Version difference data:
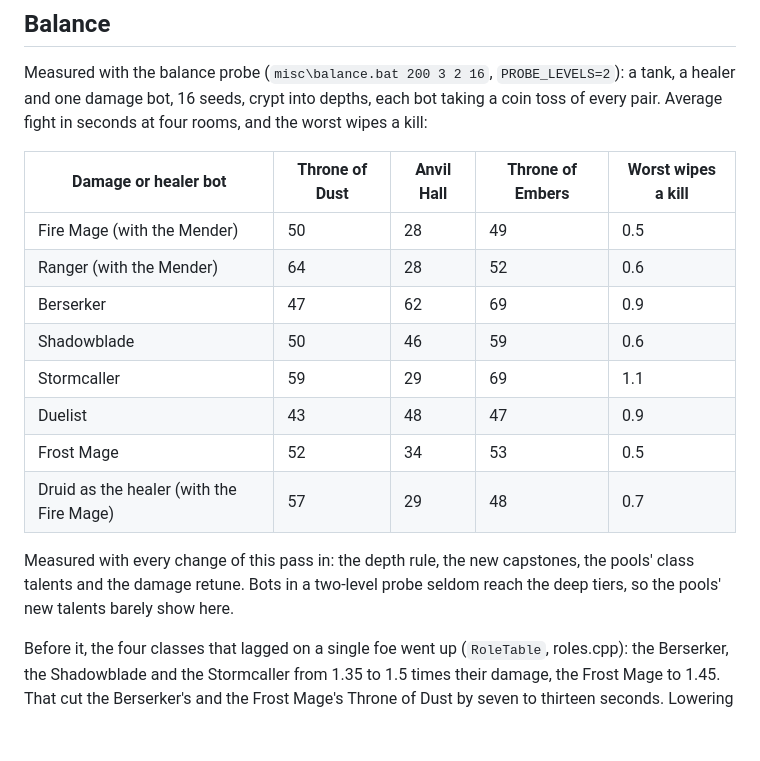
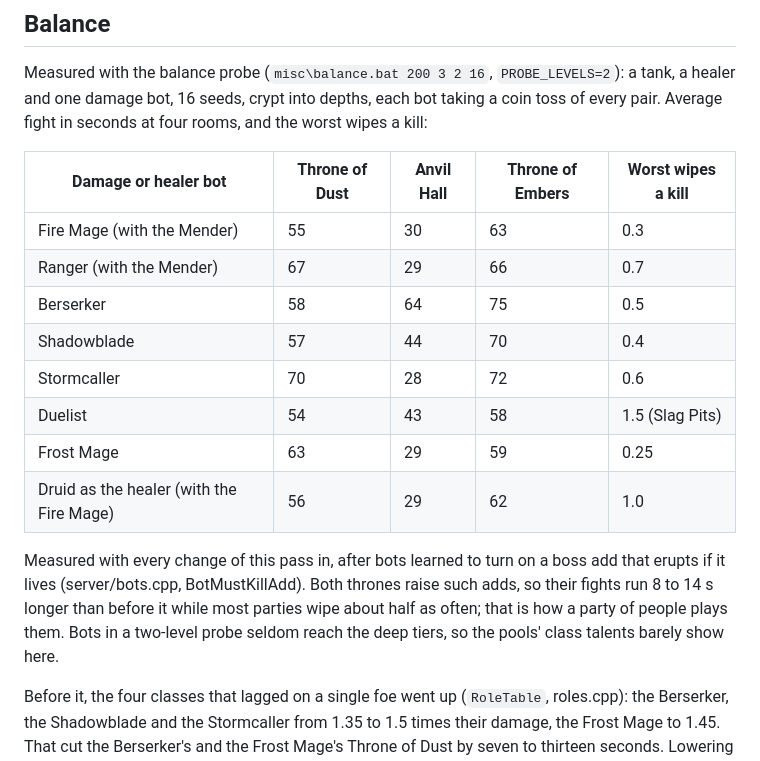
Before and after one commit to zoubirabde9a/Game-Demo, a Markdown page: docs/class-trees.md, the part around the change. Drawn GitHub-style; blank space fills up the shorter version.

Commit message:
Class trees doc: the probe after bots turned on erupting adds
Co-Authored-By: Claude Opus 5.5 <noreply@anthropic.com>

```diff
--- a/docs/class-trees.md
+++ b/docs/class-trees.md
@@ -64,16 +64,16 @@ Measured with the balance probe (`misc\balance.bat 200 3 2 16`, `PROBE_LEVELS=2`
 
 | Damage or healer bot | Throne of Dust | Anvil Hall | Throne of Embers | Worst wipes a kill |
 |---|---|---|---|---|
-| Fire Mage (with the Mender) | 50 | 28 | 49 | 0.5 |
-| Ranger (with the Mender) | 64 | 28 | 52 | 0.6 |
-| Berserker | 47 | 62 | 69 | 0.9 |
-| Shadowblade | 50 | 46 | 59 | 0.6 |
-| Stormcaller | 59 | 29 | 69 | 1.1 |
-| Duelist | 43 | 48 | 47 | 0.9 |
-| Frost Mage | 52 | 34 | 53 | 0.5 |
-| Druid as the healer (with the Fire Mage) | 57 | 29 | 48 | 0.7 |
+| Fire Mage (with the Mender) | 55 | 30 | 63 | 0.3 |
+| Ranger (with the Mender) | 67 | 29 | 66 | 0.7 |
+| Berserker | 58 | 64 | 75 | 0.5 |
+| Shadowblade | 57 | 44 | 70 | 0.4 |
+| Stormcaller | 70 | 28 | 72 | 0.6 |
+| Duelist | 54 | 43 | 58 | 1.5 (Slag Pits) |
+| Frost Mage | 63 | 29 | 59 | 0.25 |
+| Druid as the healer (with the Fire Mage) | 56 | 29 | 62 | 1.0 |
 
-Measured with every change of this pass in: the depth rule, the new capstones, the pools' class talents and the damage retune. Bots in a two-level probe seldom reach the deep tiers, so the pools' new talents barely show here.
+Measured with every change of this pass in, after bots learned to turn on a boss add that erupts if it lives (server/bots.cpp, BotMustKillAdd). Both thrones raise such adds, so their fights run 8 to 14 s longer than before it while most parties wipe about half as often; that is how a party of people plays them. Bots in a two-level probe seldom reach the deep tiers, so the pools' class talents barely show here.
 
 Before it, the four classes that lagged on a single foe went up (`RoleTable`, roles.cpp): the Berserker, the Shadowblade and the Stormcaller from 1.35 to 1.5 times their damage, the Frost Mage to 1.45. That cut the Berserker's and the Frost Mage's Throne of Dust by seven to thirteen seconds. Lowering the Fire Mage was tried and undone: a Druid party leans on its damage, and its wipes at the Throne of Embers doubled.
 
```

TRY IT: Except for the pictures, set down all of the records exactly as they are.

REPLY TO THE EXERCISE:
Before and after one commit to zoubirabde9a/Game-Demo, a Markdown page: docs/class-trees.md, the part around the change. Drawn GitHub-style; blank space fills up the shorter version.

Commit message:
Class trees doc: the probe after bots turned on erupting adds
Co-Authored-By: Claude Opus 5.5 <noreply@anthropic.com>

```diff
--- a/docs/class-trees.md
+++ b/docs/class-trees.md
@@ -64,16 +64,16 @@ Measured with the balance probe (`misc\balance.bat 200 3 2 16`, `PROBE_LEVELS=2`
 
 | Damage or healer bot | Throne of Dust | Anvil Hall | Throne of Embers | Worst wipes a kill |
 |---|---|---|---|---|
-| Fire Mage (with the Mender) | 50 | 28 | 49 | 0.5 |
-| Ranger (with the Mender) | 64 | 28 | 52 | 0.6 |
-| Berserker | 47 | 62 | 69 | 0.9 |
-| Shadowblade | 50 | 46 | 59 | 0.6 |
-| Stormcaller | 59 | 29 | 69 | 1.1 |
-| Duelist | 43 | 48 | 47 | 0.9 |
-| Frost Mage | 52 | 34 | 53 | 0.5 |
-| Druid as the healer (with the Fire Mage) | 57 | 29 | 48 | 0.7 |
+| Fire Mage (with the Mender) | 55 | 30 | 63 | 0.3 |
+| Ranger (with the Mender) | 67 | 29 | 66 | 0.7 |
+| Berserker | 58 | 64 | 75 | 0.5 |
+| Shadowblade | 57 | 44 | 70 | 0.4 |
+| Stormcaller | 70 | 28 | 72 | 0.6 |
+| Duelist | 54 | 43 | 58 | 1.5 (Slag Pits) |
+| Frost Mage | 63 | 29 | 59 | 0.25 |
+| Druid as the healer (with the Fire Mage) | 56 | 29 | 62 | 1.0 |
 
-Measured with every change of this pass in: the depth rule, the new capstones, the pools' class talents and the damage retune. Bots in a two-level probe seldom reach the deep tiers, so the pools' new talents barely show here.
+Measured with every change of this pass in, after bots learned to turn on a boss add that erupts if it lives (server/bots.cpp, BotMustKillAdd). Both thrones raise such adds, so their fights run 8 to 14 s longer than before it while most parties wipe about half as often; that is how a party of people plays them. Bots in a two-level probe seldom reach the deep tiers, so the pools' class talents barely show here.
 
 Before it, the four classes that lagged on a single foe went up (`RoleTable`, roles.cpp): the Berserker, the Shadowblade and the Stormcaller from 1.35 to 1.5 times their damage, the Frost Mage to 1.45. That cut the Berserker's and the Frost Mage's Throne of Dust by seven to thirteen seconds. Lowering the Fire Mage was tried and undone: a Druid party leans on its damage, and its wipes at the Throne of Embers doubled.
 
```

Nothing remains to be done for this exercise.